SILVER SPRING, MD – Access to a sufficient supply of PPE to care safely for patients with COVID-19 remains a top concern of nurses, according to new survey findings released today by the American Nurses Association (ANA).
According to the findings, almost half of nurses say they have experienced a shortage of PPE. The vast majority of nurses, 79 percent, said they are required or encouraged to reuse single-use PPE, like N95 masks, and 59 percent said this made them feel unsafe. Additionally, more nurses reported that their facilities are decontaminating N95 masks, another practice that nurses said does not make them feel safe.
ANA’s latest survey offers fresh insights from nurses on the current state of the availability, reuse, and decontamination practices of personal protective equipment (PPE). More than 14,000 nurses responded to the survey, reflecting their experiences during the past two weeks. The nurses work in urban and rural areas and across a variety of health care settings, ranging from large urban and suburban hospitals to long-term and ambulatory care settings.

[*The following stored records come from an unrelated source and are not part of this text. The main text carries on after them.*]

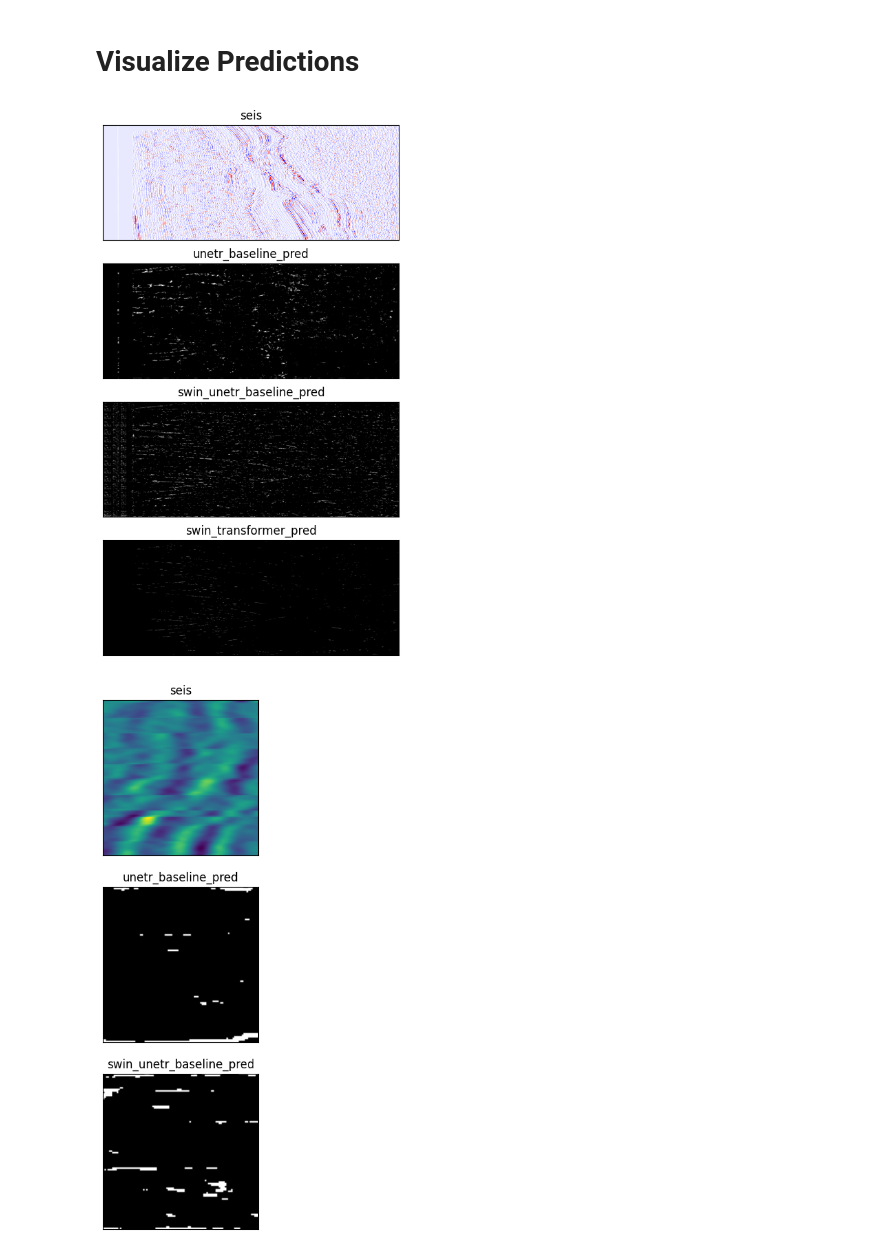
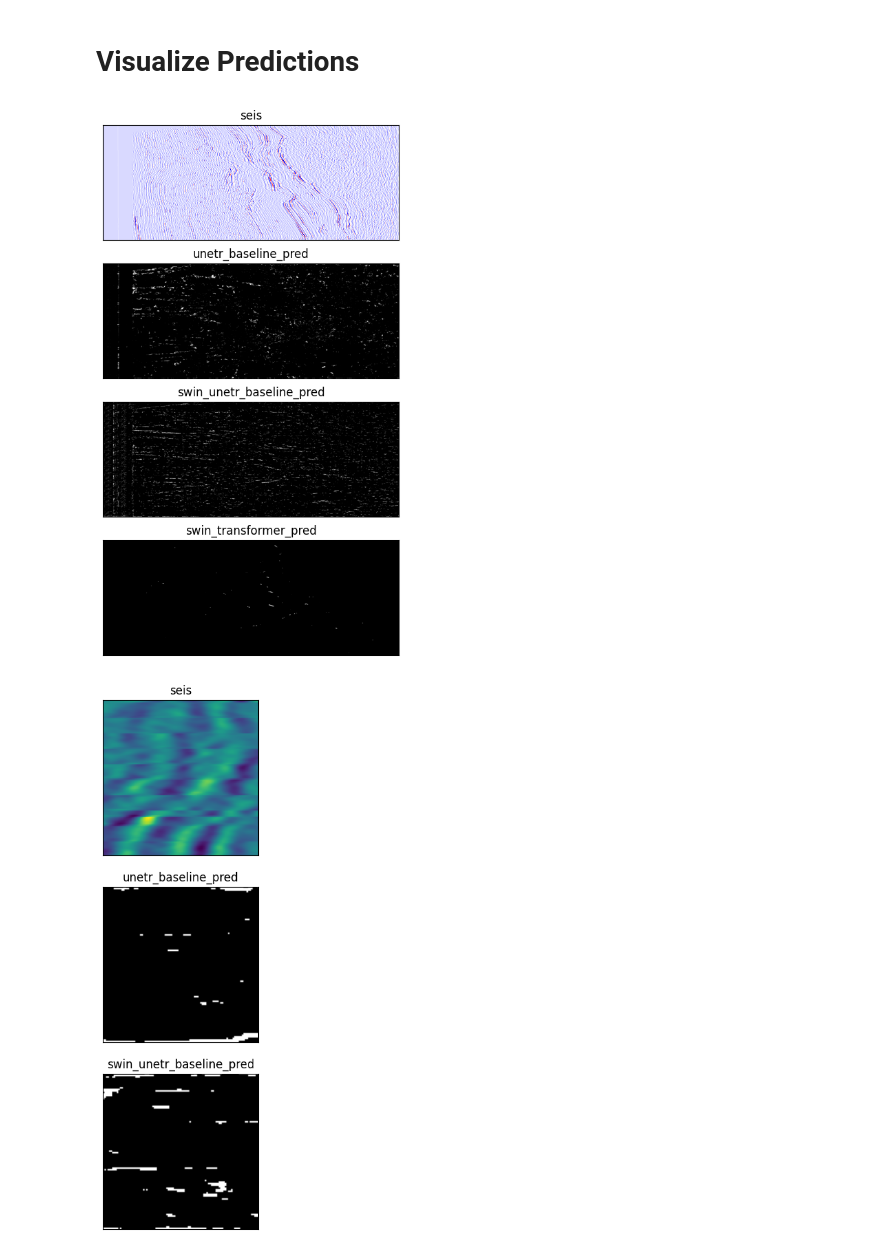
Before and after one commit to Kinlyran/Fault_Recong_zzr, a Jupyter notebook: visualize.ipynb, the cells around one changed output. Drawn from its saved outputs; the diff is of its cells as text; code cells hidden in the pictures.

```diff
--- a/visualize.ipynb
+++ b/visualize.ipynb
@@ -33,32 +33,32 @@ with h5py.File('/home/zhangzr/FaultRecongnition/MIM-Med3D/output/Fault_Baseline/
 with h5py.File('/home/zhangzr/FaultRecongnition/MIM-Med3D/output/Fault_Baseline/swin_unetr_base_supbaseline_p16_v01/real_preds/seis.h5', 'r') as f:
     swin_unetr_baseline_pred = f['predictions'][:]
 
-swin_transformer_pred = np.load('/home/zhangzr/FaultRecongnition/mmsegmentation/output/swin-base-patch4-window7_upernet_8xb2-160k_fault_real_labeled_slice-256x256_ft/predict/predict.npy', mmap_mode='r')
+swin_transformer_pred = np.load('/home/zhangzr/FaultRecongnition/mmsegmentation/output/swin-base-patch4-window7_upernet_8xb2-160k_fault_public_slice-256x256/real_data_predict/predict.npy', mmap_mode='r')
 # %%
-slice_id = 20
+slice_id = 30
 plt.subplot(4,1,1)
 fig = plt.imshow(seis[slice_id,:,:], cmap='seismic')
 fig.axes.set_title('seis')
 fig.axes.xaxis.set_visible(False)
 fig.axes.yaxis.set_visible(False)
 plt.subplot(4,1,2)
 fig = plt.imshow(1-unetr_baseline_pred[slice_id,:,:], cmap='binary')
 fig.axes.set_title('unetr_baseline_pred')
 fig.axes.xaxis.set_visible(False)
 fig.axes.yaxis.set_visible(False)
 plt.subplot(4,1,3)
 fig = plt.imshow(1-swin_unetr_baseline_pred[slice_id,:,:], cmap='binary')
 fig.axes.set_title('swin_unetr_baseline_pred')
 fig.axes.xaxis.set_visible(False)
 fig.axes.yaxis.set_visible(False)
 plt.subplot(4,1,4)
 fig = plt.imshow(1-swin_transformer_pred[slice_id,:,:], cmap='binary')
 fig.axes.set_title('swin_transformer_pred')
 fig.axes.xaxis.set_visible(False)
 fig.axes.yaxis.set_visible(False)
 plt.show()
 # %% [output]
-[figure, old version]
+[figure, new version]
 # %%
 def crop_center(img,cropx,cropy):
     y,x = img.shape
```
Also changed, not shown: 1 other file.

“While society is beginning to return to some sense of normalcy with states reopening, nurses are still working to prevent further spread of COVID-19 in our communities,” said ANA President Ernest J. Grant, PhD, RN, FAAN. “These findings are concerning and indicate persistent gaps in the supply and conservation of critical PPE. Further, it is evident that nurses are still having to use decontamination methods as a standard practice when this approach is intended to be a crisis capacity strategy. I’m disappointed that we have not reached a point in this pandemic where nurses can return to single use of PPE.”
Dr. Grant gave testimony today to the Pandemic Response Accountability Committee, created by the CARES Act. The sentiments Dr. Grant shared in his testimony echoed these survey findings that demonstrate the critical need to improve the supply and distribution of PPE to protect nurses and other health care workers.
“We appreciate relief packages such as the CARES Act and the PPP & Health Care Enhancement Act, which included billions to support providers and hospitals,” said Grant. “Now, we urge leaders to ensure that these funds are being distributed to health care facilities in a timely and equitable manner. We also recommend that the FDA research the effectiveness of various decontamination methods for the reuse of PPE. We must return to best practices as soon as possible so communities and health care systems can be restored.”
In calling for funds to support the mental health needs of nurses, Dr. Grant said, “The stress of inadequate supplies of personal protective equipment and caring for patients, family members, and self with a novel disease have created an enormous mental health burden on these providers which will likely take months, if not years, to rectify.”
According to reports from the Centers for Disease Control and Prevention, as of late May, more than 62,000 health care professionals had contracted COVID-19 and 291 had died from it. ANA has tracked reports of 156 nurses who have died due to COVID-19.
*Data were collected through a survey administered by the American Nurses Association to identify needs and observations from nurses (members and non-members) working during the COVID-19 pandemic. Between May 15th-31st, 2020, 14,328 nurses responded*
The American Nurses Association (ANA) is the premier organization representing the interests of the nation's 4 million registered nurses. ANA advances the nursing profession by fostering high standards of nursing practice, promoting a safe and ethical work environment, bolstering the health and wellness of nurses, and advocating on health care issues that affect nurses and the public. ANA is at the forefront of improving the quality of health care for all. For more information, visit www.nursingworld.org.